Multiphase flow transport in porous medium is very common and significant in science and engineering applications. For example, in CO2 Storage and Enhanced Oil Recovery processes, CO2 has to be delivered to the pore spaces in reservoirs and aquifers. CO2 storage and enhance oil recovery are actually displacement processes, in which oil or water is displaced by CO2. This displacement is controlled by pore size, chemical and physical properties of pore surfaces and fluids, and also pore wettability. In this study, a technique was developed to measure the pressure profile for driving gas/liquid to displace water in pores. Through this pressure profile, the impact of pore size on the multiphase flow transport and displacement can be analyzed. The other rig developed can be used to measure the static and dynamic pore wettability and investigate the effects of pore size, surface tension, viscosity and chemical structure of liquids on pore wettability.

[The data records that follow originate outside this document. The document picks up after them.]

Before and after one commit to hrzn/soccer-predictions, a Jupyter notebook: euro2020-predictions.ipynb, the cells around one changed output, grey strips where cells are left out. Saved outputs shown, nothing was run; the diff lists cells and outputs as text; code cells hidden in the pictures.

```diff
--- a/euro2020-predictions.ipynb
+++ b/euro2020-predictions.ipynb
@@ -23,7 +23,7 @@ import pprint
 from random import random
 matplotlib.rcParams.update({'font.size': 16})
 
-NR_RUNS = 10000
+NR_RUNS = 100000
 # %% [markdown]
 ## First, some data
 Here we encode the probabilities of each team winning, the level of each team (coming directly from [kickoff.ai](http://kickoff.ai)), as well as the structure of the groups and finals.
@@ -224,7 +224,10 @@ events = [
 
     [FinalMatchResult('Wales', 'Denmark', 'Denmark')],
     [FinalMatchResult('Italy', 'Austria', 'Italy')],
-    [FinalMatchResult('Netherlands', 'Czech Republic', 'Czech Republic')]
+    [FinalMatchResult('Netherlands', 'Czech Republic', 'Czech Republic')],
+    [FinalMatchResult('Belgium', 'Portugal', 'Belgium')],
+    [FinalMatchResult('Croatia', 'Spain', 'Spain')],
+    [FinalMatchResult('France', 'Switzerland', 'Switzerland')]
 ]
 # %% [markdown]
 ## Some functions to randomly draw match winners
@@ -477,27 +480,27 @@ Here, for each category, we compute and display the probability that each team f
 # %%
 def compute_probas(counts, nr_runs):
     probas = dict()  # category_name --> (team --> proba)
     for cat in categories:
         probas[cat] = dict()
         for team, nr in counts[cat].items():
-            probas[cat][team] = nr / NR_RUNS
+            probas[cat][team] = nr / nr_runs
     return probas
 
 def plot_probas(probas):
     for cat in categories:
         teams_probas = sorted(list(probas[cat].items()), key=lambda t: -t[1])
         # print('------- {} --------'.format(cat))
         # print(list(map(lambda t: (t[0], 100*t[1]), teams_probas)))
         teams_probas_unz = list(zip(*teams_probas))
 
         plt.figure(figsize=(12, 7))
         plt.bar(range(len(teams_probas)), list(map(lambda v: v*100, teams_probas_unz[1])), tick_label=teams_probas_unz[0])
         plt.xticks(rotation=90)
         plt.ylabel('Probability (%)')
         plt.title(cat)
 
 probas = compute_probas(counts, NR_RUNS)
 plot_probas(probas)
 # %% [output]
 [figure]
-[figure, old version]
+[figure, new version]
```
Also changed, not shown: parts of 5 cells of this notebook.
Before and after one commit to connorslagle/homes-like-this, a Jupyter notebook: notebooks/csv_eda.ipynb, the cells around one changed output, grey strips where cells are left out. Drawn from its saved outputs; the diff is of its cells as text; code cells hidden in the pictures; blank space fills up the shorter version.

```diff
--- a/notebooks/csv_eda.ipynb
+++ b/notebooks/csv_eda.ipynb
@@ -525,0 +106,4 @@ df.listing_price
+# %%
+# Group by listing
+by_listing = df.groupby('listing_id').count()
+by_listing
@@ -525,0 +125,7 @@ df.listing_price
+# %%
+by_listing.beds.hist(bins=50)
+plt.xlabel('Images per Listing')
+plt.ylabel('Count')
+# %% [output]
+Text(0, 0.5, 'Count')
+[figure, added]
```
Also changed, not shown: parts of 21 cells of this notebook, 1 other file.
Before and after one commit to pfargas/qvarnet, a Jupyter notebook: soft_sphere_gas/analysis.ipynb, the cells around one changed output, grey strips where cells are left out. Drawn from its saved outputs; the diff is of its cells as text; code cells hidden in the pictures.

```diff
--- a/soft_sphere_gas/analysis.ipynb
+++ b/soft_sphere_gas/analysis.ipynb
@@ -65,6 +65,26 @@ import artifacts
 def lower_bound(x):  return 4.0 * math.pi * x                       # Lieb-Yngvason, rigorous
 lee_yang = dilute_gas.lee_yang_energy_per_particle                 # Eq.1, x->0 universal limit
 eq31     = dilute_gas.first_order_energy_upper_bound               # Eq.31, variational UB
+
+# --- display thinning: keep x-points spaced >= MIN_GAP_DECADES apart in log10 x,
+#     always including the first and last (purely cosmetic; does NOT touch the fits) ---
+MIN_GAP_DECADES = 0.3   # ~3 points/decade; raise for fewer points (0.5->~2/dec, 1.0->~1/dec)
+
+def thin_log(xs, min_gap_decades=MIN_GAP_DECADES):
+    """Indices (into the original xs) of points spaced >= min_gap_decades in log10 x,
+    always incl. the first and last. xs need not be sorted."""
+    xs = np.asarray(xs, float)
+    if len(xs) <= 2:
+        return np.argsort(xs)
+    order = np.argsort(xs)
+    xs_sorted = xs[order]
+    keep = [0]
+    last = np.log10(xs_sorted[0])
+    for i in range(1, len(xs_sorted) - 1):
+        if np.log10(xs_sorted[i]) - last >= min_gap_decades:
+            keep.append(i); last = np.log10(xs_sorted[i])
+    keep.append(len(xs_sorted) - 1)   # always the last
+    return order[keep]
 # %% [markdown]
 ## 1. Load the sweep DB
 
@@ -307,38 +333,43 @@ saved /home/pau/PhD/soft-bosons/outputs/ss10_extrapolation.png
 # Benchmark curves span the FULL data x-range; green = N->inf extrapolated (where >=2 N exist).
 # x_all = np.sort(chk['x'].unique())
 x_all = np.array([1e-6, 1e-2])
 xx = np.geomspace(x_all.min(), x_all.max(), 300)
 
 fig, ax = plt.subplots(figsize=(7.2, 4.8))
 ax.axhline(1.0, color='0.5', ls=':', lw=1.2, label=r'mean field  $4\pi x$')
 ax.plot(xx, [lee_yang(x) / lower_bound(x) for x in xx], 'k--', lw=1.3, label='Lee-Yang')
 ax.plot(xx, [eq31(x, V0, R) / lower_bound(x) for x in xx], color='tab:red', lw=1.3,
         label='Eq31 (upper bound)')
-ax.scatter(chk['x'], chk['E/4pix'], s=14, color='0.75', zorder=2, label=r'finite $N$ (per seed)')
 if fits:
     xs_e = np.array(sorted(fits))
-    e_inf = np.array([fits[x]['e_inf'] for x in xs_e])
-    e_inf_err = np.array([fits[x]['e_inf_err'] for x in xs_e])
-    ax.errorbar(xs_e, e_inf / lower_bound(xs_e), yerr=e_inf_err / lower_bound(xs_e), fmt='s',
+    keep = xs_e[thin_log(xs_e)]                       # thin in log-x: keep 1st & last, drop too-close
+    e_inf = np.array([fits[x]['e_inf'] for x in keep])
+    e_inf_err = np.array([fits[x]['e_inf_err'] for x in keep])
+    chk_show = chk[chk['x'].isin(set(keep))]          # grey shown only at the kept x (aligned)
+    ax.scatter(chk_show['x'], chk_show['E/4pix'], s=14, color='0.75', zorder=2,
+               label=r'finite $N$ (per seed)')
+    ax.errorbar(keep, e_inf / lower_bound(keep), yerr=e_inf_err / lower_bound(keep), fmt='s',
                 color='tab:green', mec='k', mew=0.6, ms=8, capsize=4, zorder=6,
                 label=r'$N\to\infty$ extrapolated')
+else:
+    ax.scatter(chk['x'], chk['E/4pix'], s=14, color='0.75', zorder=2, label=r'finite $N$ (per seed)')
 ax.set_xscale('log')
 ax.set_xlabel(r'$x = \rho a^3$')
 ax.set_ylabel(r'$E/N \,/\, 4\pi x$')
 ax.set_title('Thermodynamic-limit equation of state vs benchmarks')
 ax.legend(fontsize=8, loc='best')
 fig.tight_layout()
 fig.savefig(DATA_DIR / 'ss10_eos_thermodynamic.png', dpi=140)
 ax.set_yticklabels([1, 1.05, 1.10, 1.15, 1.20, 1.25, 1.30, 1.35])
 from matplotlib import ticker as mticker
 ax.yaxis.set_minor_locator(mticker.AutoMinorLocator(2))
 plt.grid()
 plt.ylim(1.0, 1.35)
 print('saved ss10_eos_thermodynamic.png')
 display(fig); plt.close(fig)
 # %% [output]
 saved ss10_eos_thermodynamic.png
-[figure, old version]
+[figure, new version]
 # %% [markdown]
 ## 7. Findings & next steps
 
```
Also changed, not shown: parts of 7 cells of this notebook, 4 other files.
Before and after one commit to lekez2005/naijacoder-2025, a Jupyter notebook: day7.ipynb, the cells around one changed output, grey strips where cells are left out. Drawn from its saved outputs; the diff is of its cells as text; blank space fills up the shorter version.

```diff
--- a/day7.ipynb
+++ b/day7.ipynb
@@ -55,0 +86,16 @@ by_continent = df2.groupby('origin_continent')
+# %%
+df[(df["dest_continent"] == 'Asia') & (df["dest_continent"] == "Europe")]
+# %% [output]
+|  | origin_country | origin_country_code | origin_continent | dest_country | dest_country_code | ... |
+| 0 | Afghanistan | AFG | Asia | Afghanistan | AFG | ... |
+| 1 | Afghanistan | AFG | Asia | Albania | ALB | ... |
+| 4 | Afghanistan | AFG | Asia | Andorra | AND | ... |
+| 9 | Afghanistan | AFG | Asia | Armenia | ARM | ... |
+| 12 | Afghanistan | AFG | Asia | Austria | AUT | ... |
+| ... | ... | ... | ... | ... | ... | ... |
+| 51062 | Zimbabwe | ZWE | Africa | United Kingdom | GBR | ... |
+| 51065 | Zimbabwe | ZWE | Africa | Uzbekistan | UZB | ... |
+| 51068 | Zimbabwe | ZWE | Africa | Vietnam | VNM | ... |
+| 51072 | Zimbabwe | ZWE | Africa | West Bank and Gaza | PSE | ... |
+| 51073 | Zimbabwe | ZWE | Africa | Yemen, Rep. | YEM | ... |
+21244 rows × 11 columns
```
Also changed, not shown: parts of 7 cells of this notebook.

In construction of any structure, the aesthetic and utility values should be considered in such a way as to make the structure cost-effective. Most structures are composed of elements and joints which are very critical in any skeletal space structure because they majorly determine the performance of the structure. In early times, most space structures were constructed using rigid joints which had the advantage of better performing structures as compared to pin-jointed structures but with the disadvantage of requiring all the construction work to be done on site. The discovery of semi-rigid joints now enables connections to be prefabricated and quickly assembled on site while maintaining good performance. In this paper, cost-effective is discussed basing on strength of connectors at the joints, buckling of joints and overall structure, and the effect of initial geometrical imperfections. Several existing joints are reviewed by classifying them into categories and discussing where they are most suited and how they perform structurally. Also, finite element modeling using ABAQUS is done to determine the buckling behavior. It is observed that some joints are more economical than others. The rise to span ratio and imperfections are also found to affect the buckling of the structures. Based on these, general principles that guide the design of cost-effective joints and structures are discussed.